*Directions for this task*
Across the data below, state how many lines hold "className", and reply with nothing but that number.

*Extracted data*
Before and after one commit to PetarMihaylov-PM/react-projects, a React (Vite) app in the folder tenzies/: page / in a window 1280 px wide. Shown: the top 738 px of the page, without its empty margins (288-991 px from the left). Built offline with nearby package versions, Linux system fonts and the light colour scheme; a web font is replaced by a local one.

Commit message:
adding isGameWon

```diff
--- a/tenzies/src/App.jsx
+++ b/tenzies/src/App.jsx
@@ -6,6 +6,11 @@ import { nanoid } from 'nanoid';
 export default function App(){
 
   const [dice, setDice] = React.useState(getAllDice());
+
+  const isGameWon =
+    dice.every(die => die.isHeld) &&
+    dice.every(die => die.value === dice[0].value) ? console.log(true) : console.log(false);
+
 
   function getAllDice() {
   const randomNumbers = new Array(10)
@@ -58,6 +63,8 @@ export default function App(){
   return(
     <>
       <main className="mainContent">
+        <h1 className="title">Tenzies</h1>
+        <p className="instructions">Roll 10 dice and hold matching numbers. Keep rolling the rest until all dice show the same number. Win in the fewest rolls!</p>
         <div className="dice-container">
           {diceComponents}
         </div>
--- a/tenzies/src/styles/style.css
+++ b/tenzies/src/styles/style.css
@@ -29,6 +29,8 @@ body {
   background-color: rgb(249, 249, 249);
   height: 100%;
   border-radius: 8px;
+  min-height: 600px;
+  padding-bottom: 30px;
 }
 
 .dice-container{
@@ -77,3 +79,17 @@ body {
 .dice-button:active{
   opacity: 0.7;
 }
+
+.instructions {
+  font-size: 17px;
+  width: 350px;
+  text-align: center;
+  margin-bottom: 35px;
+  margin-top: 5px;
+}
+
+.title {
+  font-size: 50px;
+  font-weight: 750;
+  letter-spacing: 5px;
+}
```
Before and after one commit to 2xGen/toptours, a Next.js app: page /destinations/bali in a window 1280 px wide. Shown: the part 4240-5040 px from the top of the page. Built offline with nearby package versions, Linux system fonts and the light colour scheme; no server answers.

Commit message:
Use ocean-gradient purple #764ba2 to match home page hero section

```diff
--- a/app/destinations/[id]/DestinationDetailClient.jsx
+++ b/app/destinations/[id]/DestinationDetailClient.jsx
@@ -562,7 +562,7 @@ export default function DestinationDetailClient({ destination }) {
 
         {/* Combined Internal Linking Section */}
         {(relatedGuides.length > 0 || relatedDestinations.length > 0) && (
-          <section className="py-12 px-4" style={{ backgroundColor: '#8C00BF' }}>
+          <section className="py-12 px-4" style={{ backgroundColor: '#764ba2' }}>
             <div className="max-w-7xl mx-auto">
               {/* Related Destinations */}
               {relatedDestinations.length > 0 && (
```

*Exercise result*
7